This treatment (which is the most common in commercial non linear continuum mechanics FEM codes) does not directly addresses the problem of convergence in the time-space domain, since it relies on the simplistic assumption that convergence for the stationary problem ($t = t_0 = \text{constant}$) and a good time integrator solve the problem.

Of course the time-space convergence problem has been addressed, but as said above, this is only a partial answer to the question above

Let's do the analysis by discretizing in space first, then in time (method of lines). First, we take some sequence of spatial discretizations $L^i, i=\{1,2,\dotsc\}$ approximating the continuous operator $L:u \to u_{xx}$. For the sequence of discretizations $L^i$ to be a convergent discretization, we need that the sequence be consistent and stable. Since the continuum operator $L$ has all negative eigenvalues, this implies that all eigenvalues of each discrete operator $L^i$ will be in the left half plane.

Now we turn our attention to the temporal discretization of

$$u_t^i = L^i u^i$$

where all eigenvalues of $L^i$ are in the left half plane. But $A$-stable methods are defined by exactly this property. ($A$-stability is just a more precise/less misleading term for unconditional stability. There are many other kinds of stability, e.g. $L$-stability and forms of nonlinear stability.)

Note that we have not used any property of grid spacing, time step size, or even used the properties of the original PDE except that it must be stable.
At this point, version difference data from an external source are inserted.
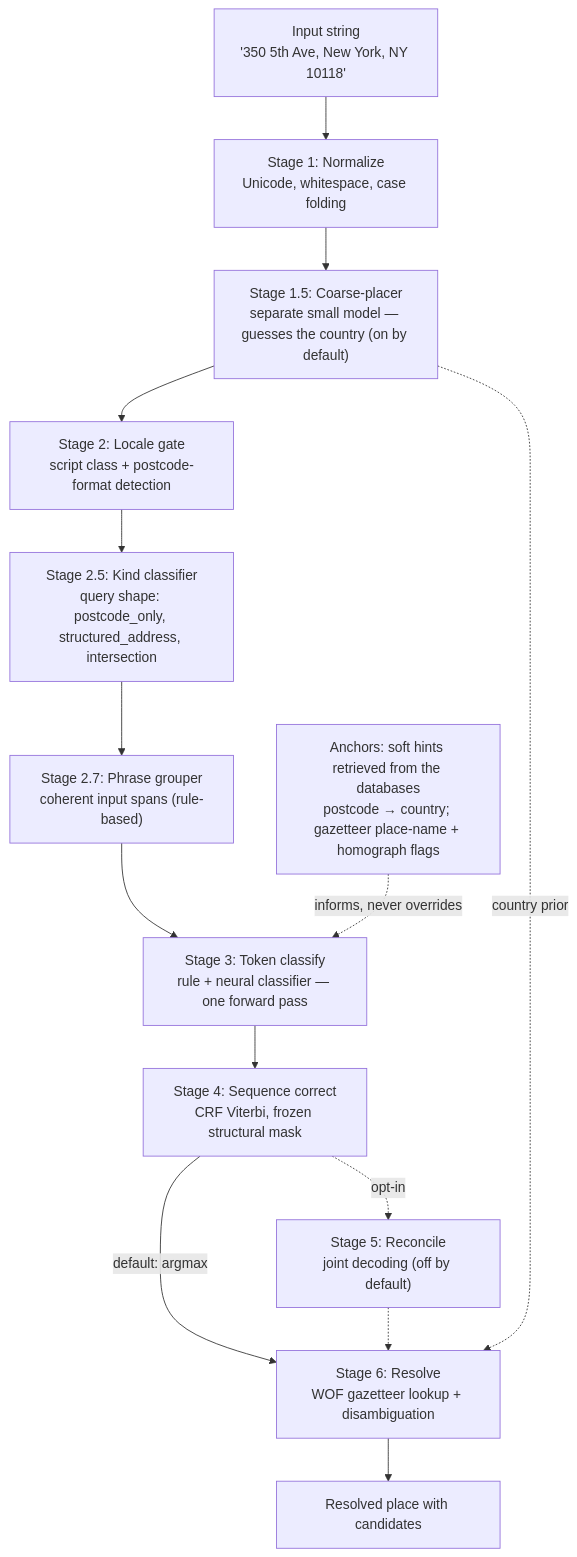
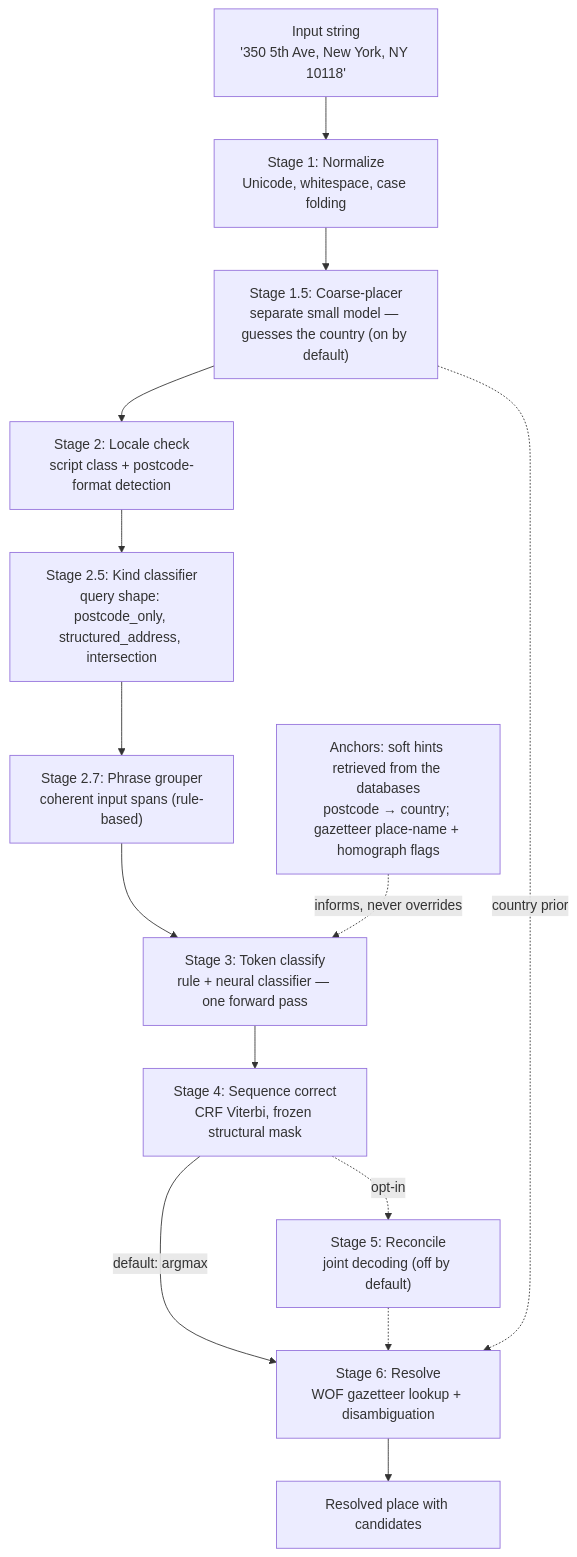
Before and after one commit to sister-software/mailwoman: the diagram in docs/records/site-2026-08/understanding/our-approach/how-it-works-now.mdx, drawn with Mermaid. The commit also changed other lines of this file and 5709 other files, not shown here.

````diff
--- a/docs/records/site-2026-08/understanding/our-approach/how-it-works-now.mdx
+++ b/docs/records/site-2026-08/understanding/our-approach/how-it-works-now.mdx
@@ -21,18 +21,18 @@
 ```mermaid
 flowchart TD
     A["Input string<br>'350 5th Ave, New York, NY 10118'"]
     A --> S1["Stage 1: Normalize<br>Unicode, whitespace, case folding"]
     S1 --> S15["Stage 1.5: Coarse-placer<br>separate small model — guesses the country (on by default)"]
-    S15 --> S2["Stage 2: Locale gate<br>script class + postcode-format detection"]
+    S15 --> S2["Stage 2: Locale check<br>script class + postcode-format detection"]
     S2 --> S25["Stage 2.5: Kind classifier<br>query shape: postcode_only, structured_address, intersection"]
     S25 --> S27["Stage 2.7: Phrase grouper<br>coherent input spans (rule-based)"]
     S27 --> S3["Stage 3: Token classify<br>rule + neural classifier — one forward pass"]
     ANCH["Anchors: soft hints retrieved from the databases<br>postcode → country; gazetteer place-name + homograph flags"]
     ANCH -.->|"informs, never overrides"| S3
     S3 --> S4["Stage 4: Sequence correct<br>CRF Viterbi, frozen structural mask"]
     S4 -->|"default: argmax"| S6["Stage 6: Resolve<br>WOF gazetteer lookup + disambiguation"]
     S4 -.->|"opt-in"| S5["Stage 5: Reconcile<br>joint decoding (off by default)"]
     S5 -.-> S6
     S15 -.->|"country prior"| S6
     S6 --> F["Resolved place with candidates"]
 ```
````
• So, are you saying that for any type of grid I have eigenvalues of $L_i$ with non-positive real part? So, as long as the mesh is not crazy and the approximation for the stable operator $L$ is consistent I have $A$-steble method? I guess eigenvalues for $L_i$ change with different mesh but stay on the left side? – Kamil Jul 17 '12 at 13:49
• @Jed, there is one problem (at least in theory) with your argument. Depending on the boundary conditions, the Laplacian may have a zero eigenvalue. A consistent spatial discretization could therefore have an eigenvalue with positive real part and exhibit a sort of instability. It would still be Lax-Richtmeyer stable, though, in an appropriate sense. – David Ketcheson Jul 17 '12 at 22:22
• Also, it should be noted that this argument would not apply in the case of a hyperbolic PDE. – David Ketcheson Jul 17 '12 at 22:23